> What you are asked to do
Every line in the records below with the string "false" is to be copied out.

### Information ###

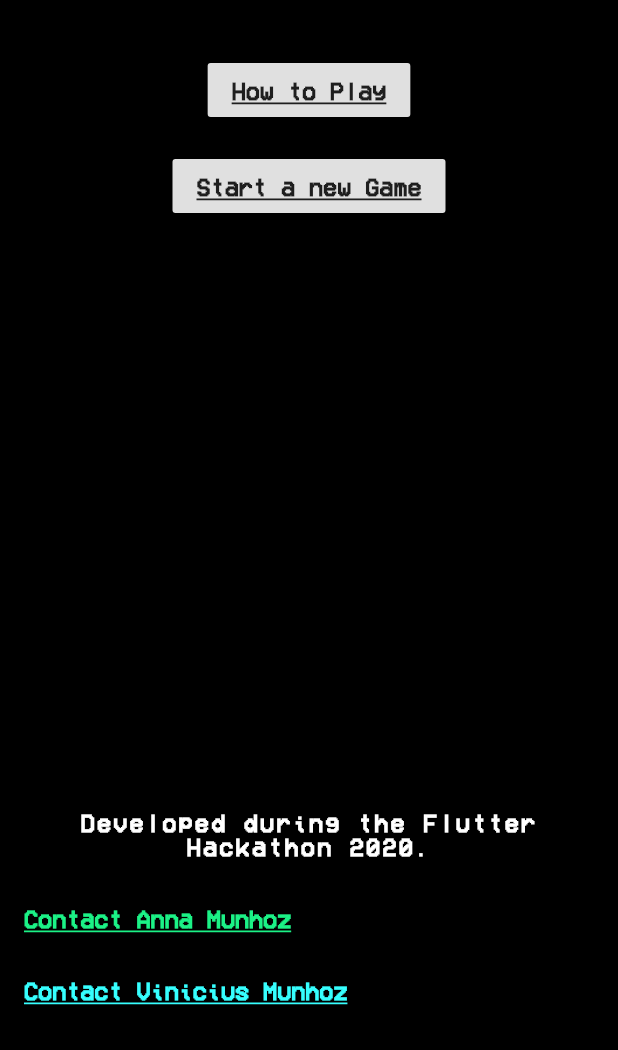
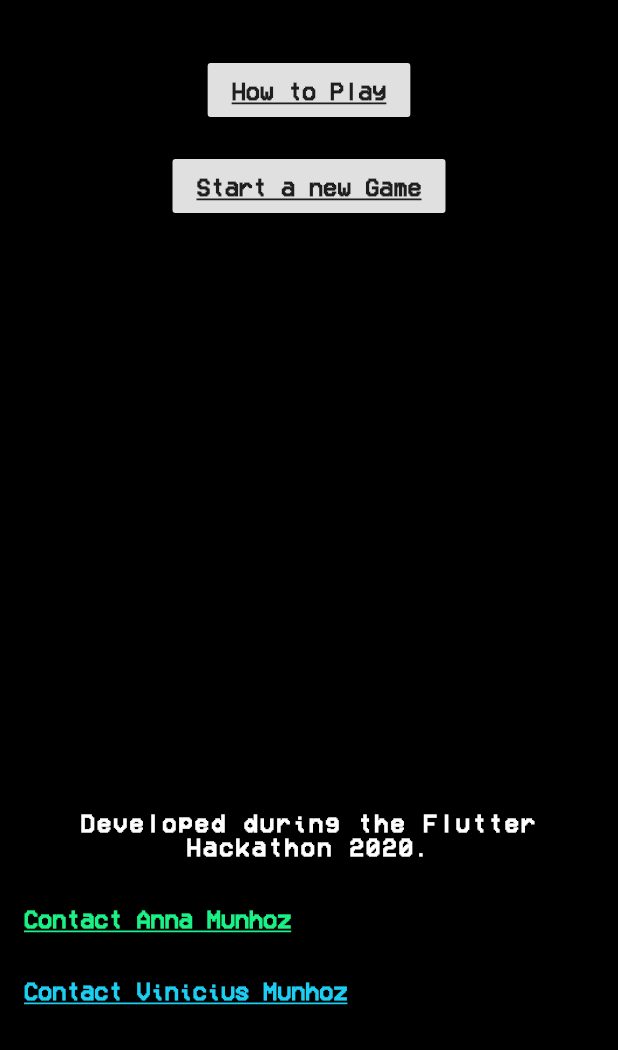
Before and after one commit to annamunhoz/royalgameofur, a Flutter app: the screen it shows after launch, on a phone screen of 412 x 824 dp, the part 186-1236 px from its top. Run offline on Flutter 3.47's test engine with Material 2 defaults, Android fonts, the phone set to English and light mode, and no system bars; our stand-ins replace carousel_slider, rxdart.

Commit message:
fixing blue color

```diff
--- a/lib/presentation/common/app_colors.dart
+++ b/lib/presentation/common/app_colors.dart
@@ -9,5 +9,5 @@ class AppColors {
 
   static const playerOneColor = Color(0xFF1bf286);
 
-  static const playerTwoColor = Color(0xFF36ffff);
+  static const playerTwoColor = Color(0xFF1ccef2);
 }
```
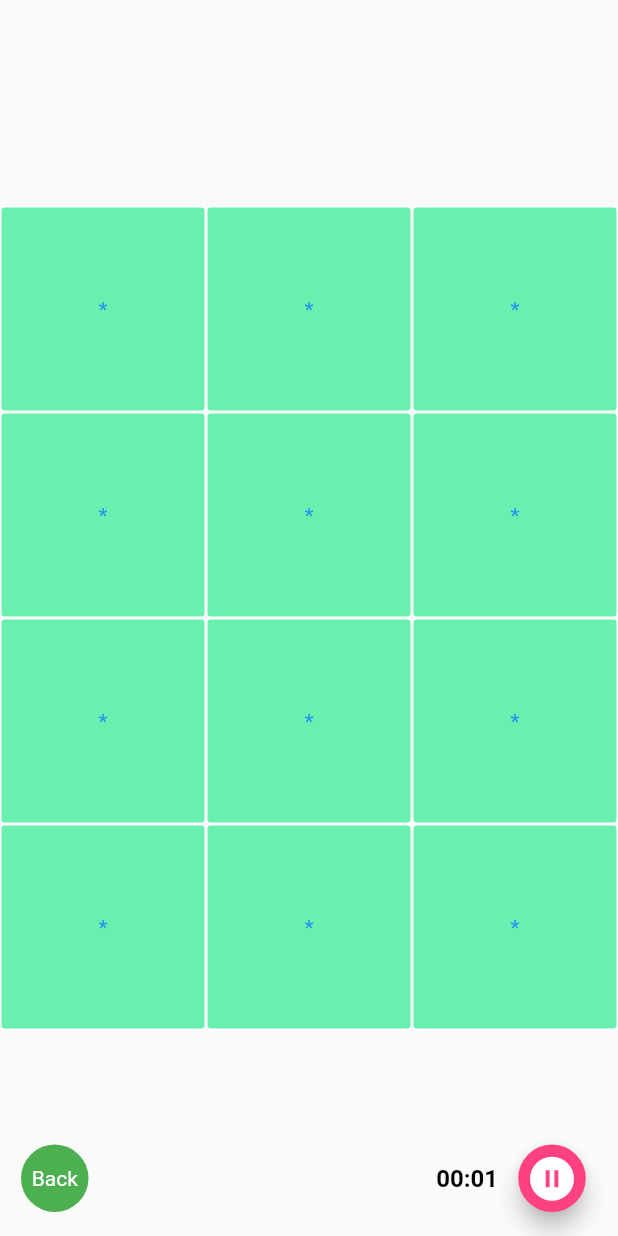
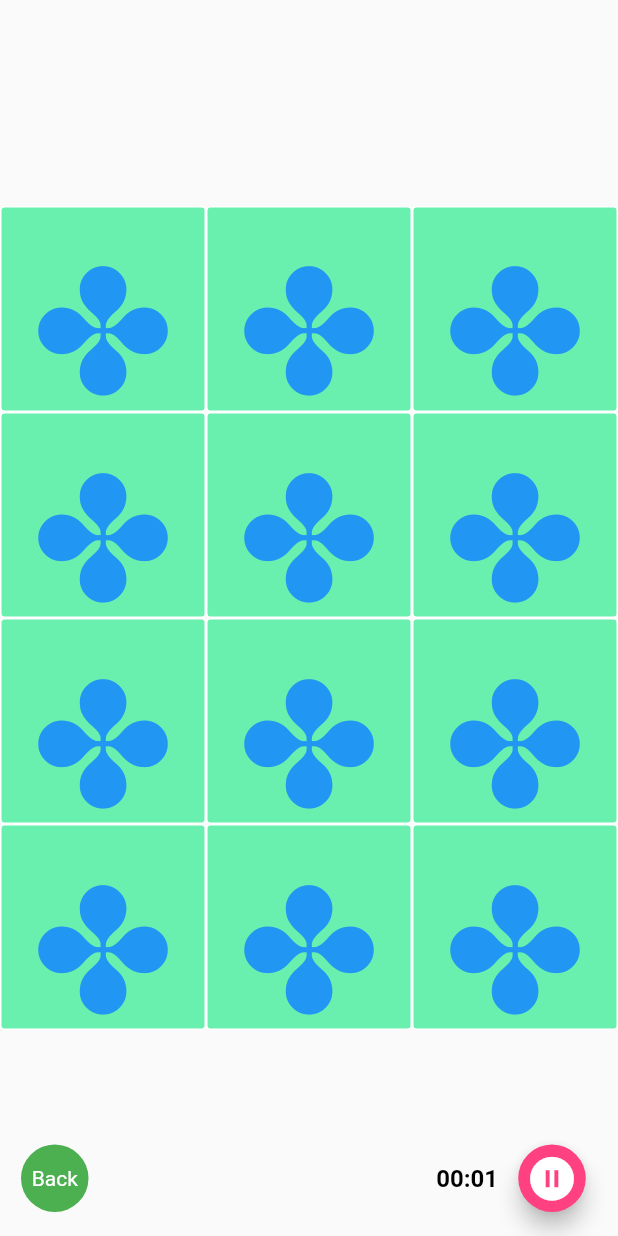
Before and after one commit to PhiLongDo/flipgame-flutter, a Flutter app: the GamePlayMainScreen screen opened by its route, after a tap on the "play circle filled" icon, on a phone screen of 412 x 824 dp. Run offline on Flutter 3.47's test engine with Material 2 defaults, Android fonts, the light colour scheme and no system bars; drawn by our look-alikes of flutter_smart_dialog; our stand-ins replace google_mobile_ads, shared_preferences; accounts and stored records are empty; network calls fail.

Commit message:
[update] flutter version
- flutter 3.0.5
- update dialog win/close
- update text size

```diff
--- a/lib/game_play/item_game.dart
+++ b/lib/game_play/item_game.dart
@@ -1,5 +1,4 @@
 import 'package:flipgame/commons/commons.dart';
-import 'package:flutter/cupertino.dart';
 import 'package:flutter/material.dart';
 
 class ItemGame extends StatefulWidget {
@@ -7,15 +6,17 @@ class ItemGame extends StatefulWidget {
   final VoidCallback onTap;
   final bool visible, isOpen;
 
-
-  ItemGame({required this.onTap, required this.visible, required this.isOpen, required this.text});
+  ItemGame(
+      {required this.onTap,
+      required this.visible,
+      required this.isOpen,
+      required this.text});
 
   @override
   _ItemGameState createState() => _ItemGameState();
 }
 
 class _ItemGameState extends State<ItemGame> {
-
   double _getWidth() {
     const double dentaw = 240;
     const double dentah = 60;
@@ -23,7 +24,7 @@ class _ItemGameState extends State<ItemGame> {
     w = MediaQuery.of(context).size.width;
     h = MediaQuery.of(context).size.height;
     if (h < w) {
-      if (w - h >= dentaw){
+      if (w - h >= dentaw) {
         real = MediaQuery.of(context).size.height /
             GlobalSetting.getGamePlayHeight();
       } else {
@@ -31,12 +32,13 @@ class _ItemGameState extends State<ItemGame> {
             GlobalSetting.getGamePlayHeight();
       }
     } else {
-      if (h - w >= dentah){
-        real = MediaQuery.of(context).size.width / GlobalSetting.getGamePlayWidth();
-    } else {
-        real = (MediaQuery.of(context).size.width - (dentah - h + w))  / GlobalSetting.getGamePlayWidth();
-    }
-
+      if (h - w >= dentah) {
+        real = MediaQuery.of(context).size.width /
+            GlobalSetting.getGamePlayWidth();
+      } else {
+        real = (MediaQuery.of(context).size.width - (dentah - h + w)) /
+            GlobalSetting.getGamePlayWidth();
+      }
     }
     return real;
   }
@@ -51,8 +53,8 @@ class _ItemGameState extends State<ItemGame> {
         child: GestureDetector(
           onTap: widget.onTap,
           child: Container(
-            width:_getWidth(),
-            height:  _getWidth(),
+            width: _getWidth(),
+            height: _getWidth(),
             decoration: BoxDecoration(
               borderRadius: BorderRadius.circular(3.0),
               border: Border.all(color: Colors.white, width: 1),
@@ -60,9 +62,11 @@ class _ItemGameState extends State<ItemGame> {
             ),
             child: Center(
               child: Text(
-                widget.isOpen ? widget.text : "*",
+                widget.isOpen ? widget.text : "✤",
                 style: TextStyle(
                   color: widget.isOpen ? Colors.brown : Colors.blue,
+                  fontSize:
+                      _getWidth() - (100 / GlobalSetting.getGamePlayHeight()),
                 ),
               ),
             ),
--- a/lib/game_play/time_counter.dart
+++ b/lib/game_play/time_counter.dart
@@ -1,8 +1,10 @@
 import 'dart:async';
 
+import 'package:flipgame/commons/button_close_dialog.dart';
 import 'package:flipgame/commons/commons.dart';
 import 'package:flutter/cupertino.dart';
 import 'package:flutter/material.dart';
+import 'package:flutter_smart_dialog/flutter_smart_dialog.dart';
 
 class TimeCounter extends StatefulWidget {
   final VoidCallback onStart;
@@ -35,22 +37,38 @@ class _TimeCounterState extends State<TimeCounter> {
             _isPlaying = false;
           });
           if (GlobalSetting.itemCountDown != 0) {
-            showCupertinoDialog(
-                context: context,
-                builder: (context) {
-                  return AlertDialog(
-                    title: Text("You close!"),
-                    actions: [
-                      TextButton(
-                        onPressed: () {
-                          Navigator.pop(context);
-                          Navigator.pop(context);
-                        },
-                        child: Text("OK"),
-                      )
-                    ],
-                  );
-                });
+            SmartDialog.show(
+              alignmentTemp: Alignment.center,
+              clickBgDismissTemp: false,
+              maskColorTemp: Colors.black87,
+              widget: Column(
+                mainAxisSize: MainAxisSize.min,
+                mainAxisAlignment: MainAxisAlignment.center,
+                children: [
+                  ButtonCloseDialog(onClose: () {
+                    SmartDialog.dismiss();
+                    Navigator.pop(context);
+                  }),
+                  Container(
+                    width: 300,
+                    margin: EdgeInsets.symmetric(vertical: 1.0),
+                    padding:
+                        EdgeInsets.symmetric(vertical: 20.0, horizontal: 10.0),
+                    decoration: BoxDecoration(
+                      borderRadius: BorderRadius.circular(50.0),
+                      color: Colors.white70,
+                    ),
+                    alignment: Alignment.center,
+                    child: Text("You close!",
+                        style: TextStyle(
+                          color: Colors.redAccent,
+                          fontSize: 20,
+                          fontWeight: FontWeight.bold,
+                        )),
+                  )
+                ],
+              ),
+            );
           }
         } else {
           setState(() {
@@ -106,7 +124,9 @@ class _TimeCounterState extends State<TimeCounter> {
                 startTimer();
               },
               child: Icon(
-                _isPlaying ? Icons.pause_circle_filled : Icons.play_circle_filled,
+                _isPlaying
+                    ? Icons.pause_circle_filled
+                    : Icons.play_circle_filled,
                 size: 35,
               ),
               tooltip: _isPlaying ? "Pause" : "Start",
--- a/lib/main.dart
+++ b/lib/main.dart
@@ -68,8 +68,8 @@ class _MyHomePageState extends State<MyHomePage> {
   void _showSetting(Widget child) {
     SmartDialog.show(
       alignmentTemp: Alignment.center,
-      clickBgDismissTemp: true,
-      maskColorTemp: Colors.black87,
+      clickBgDismissTemp: false,
+      maskColorTemp: Colors.black,
       widget: child,
     );
   }
--- a/lib/settings/levels/select_level_screen.dart
+++ b/lib/settings/levels/select_level_screen.dart
@@ -1,7 +1,10 @@
 import 'package:flipgame/commons/commons.dart';
 import 'package:flipgame/settings/item_setting.dart';
 import 'package:flutter/material.dart';
+import 'package:flutter_smart_dialog/flutter_smart_dialog.dart';
 import 'package:shared_preferences/shared_preferences.dart';
+
+import '../../commons/button_close_dialog.dart';
 
 class SelectLevelScreen extends StatefulWidget {
   @override
@@ -27,6 +30,9 @@ class _SelectLevelScreenState extends State<SelectLevelScreen> {
       mainAxisSize: MainAxisSize.min,
       mainAxisAlignment: MainAxisAlignment.center,
       children: [
+        ButtonCloseDialog(
+          onClose: SmartDialog.dismiss,
+        ),
         ItemSetting(
             onTap: () => _select(GamePlayLevels.lv3x4),
             text: "Level 3x4",
--- a/lib/settings/types/select_type_screen.dart
+++ b/lib/settings/types/select_type_screen.dart
@@ -1,7 +1,10 @@
 import 'package:flipgame/commons/commons.dart';
 import 'package:flipgame/settings/item_setting.dart';
 import 'package:flutter/material.dart';
+import 'package:flutter_smart_dialog/flutter_smart_dialog.dart';
 import 'package:shared_preferences/shared_preferences.dart';
+
+import '../../commons/button_close_dialog.dart';
 
 class SelectTypeScreen extends StatefulWidget {
   @override
@@ -27,6 +30,9 @@ class _SelectTypeScreenState extends State<SelectTypeScreen> {
       mainAxisSize: MainAxisSize.min,
       mainAxisAlignment: MainAxisAlignment.center,
       children: [
+        ButtonCloseDialog(
+          onClose: SmartDialog.dismiss,
+        ),
         ItemSetting(
             onTap: () => _select(GamePlayTypes.infinity),
             text: "Infinity",
--- a/pubspec.yaml
+++ b/pubspec.yaml
@@ -18,7 +18,7 @@ publish_to: 'none' # Remove this line if you wish to publish to pub.dev
 version: 1.0.6
 
 environment:
-  sdk: ">=2.12.0 <3.0.0"
+  sdk: ">=2.17.0 <3.0.0"
 
 dependencies:
   flutter:
```
Also changed, not shown: lib/ad_helper.dart (+1 -10 lines), lib/commons/button_close_dialog.dart (added, +33 -0 lines), lib/game_play/game_play_main_screen.dart (+64 -20 lines), pubspec.lock, 6 other files.
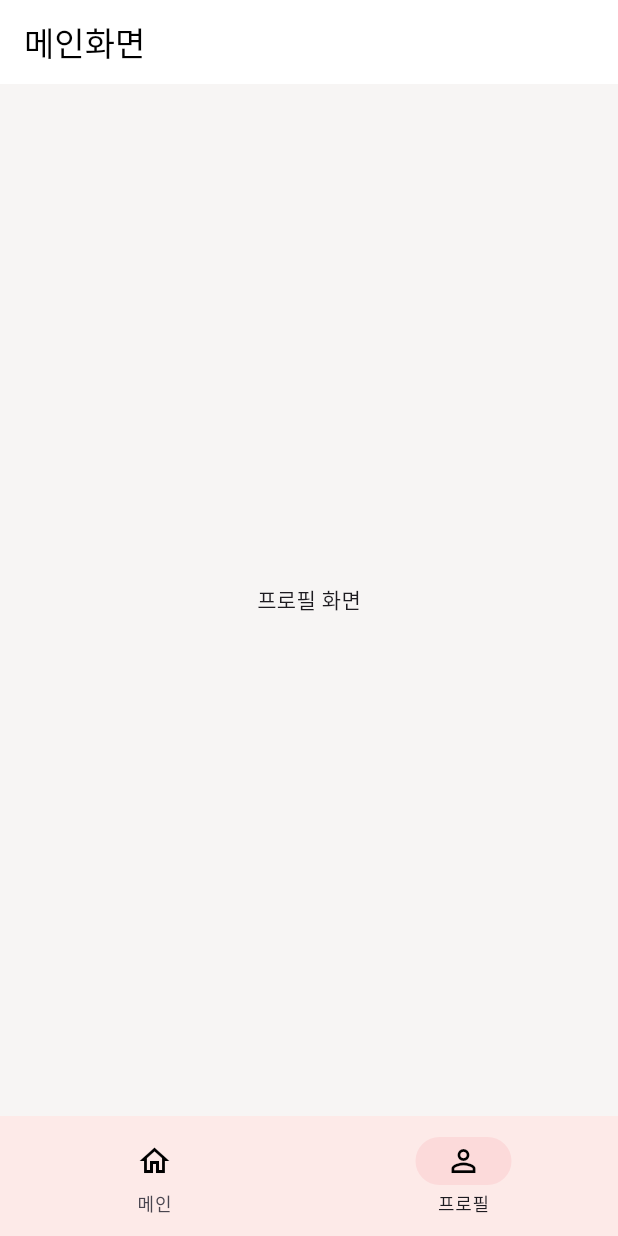
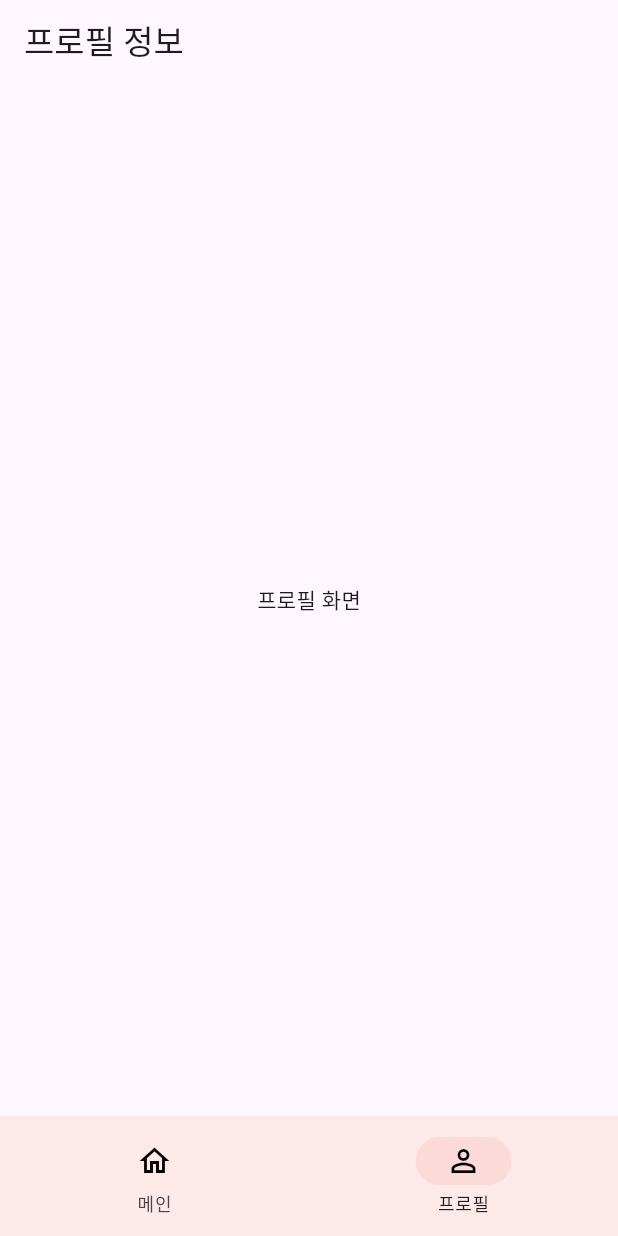
Before and after one commit to KimDaegun00/capstone01, a Flutter app: the screen it shows after launch, item 2 of the bottom bar chosen, on a phone screen of 412 x 824 dp. Run offline on Flutter 3.47's test engine with Material 3 defaults, Android fonts, the phone set to English and light mode, and no system bars.

Commit message:
상단바 버그 픽스
프로필 화면에서 상단바에 메인화면이라 뜨던 오류를 수정하기 위해 메인화면 상단바를 삭제, 프로필에 상단바 추가

```diff
--- a/lib/nav_screens/main_screen.dart
+++ b/lib/nav_screens/main_screen.dart
@@ -43,12 +43,12 @@ class _MainScreenState extends State<MainScreen> {
   @override
   Widget build(BuildContext context) {
     return Scaffold(
-      appBar: AppBar(
-        title: const Text('메인화면'),
-        backgroundColor: Colors.white,
-        elevation: 0,
-        foregroundColor: Colors.black,
-      ),
+      // appBar: AppBar(
+      //   title: const Text('메인화면'),
+      //   backgroundColor: Colors.white,
+      //   elevation: 0,
+      //   foregroundColor: Colors.black,
+      // ),
       backgroundColor: const Color(0xFFF7F5F4),
       body: _getBody(),
       bottomNavigationBar: BottomNavBar(
@@ -62,6 +62,8 @@ class _MainScreenState extends State<MainScreen> {
 /// 메인 화면 2x2 그리드 메뉴
 class MainGridMenu extends StatelessWidget {
   const MainGridMenu({Key? key}) : super(key: key);
+
+
 
   static List<MenuItem> items = [
     MenuItem(
--- a/lib/nav_screens/profile_screen.dart
+++ b/lib/nav_screens/profile_screen.dart
@@ -3,6 +3,13 @@ import 'package:flutter/material.dart';
 class ProfileScreen extends StatelessWidget {
   @override
   Widget build(BuildContext context) {
-    return Center(child: Text('프로필 화면'));
+    return Scaffold(
+      appBar: AppBar(
+        title: Text('프로필 정보'),
+      ),
+      body: Center(
+        child: Text('프로필 화면'),
+      ),
+    );
   }
 }
```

###

> Solution for this exercise
             _isPlaying = false;
+              clickBgDismissTemp: false,
+      clickBgDismissTemp: false,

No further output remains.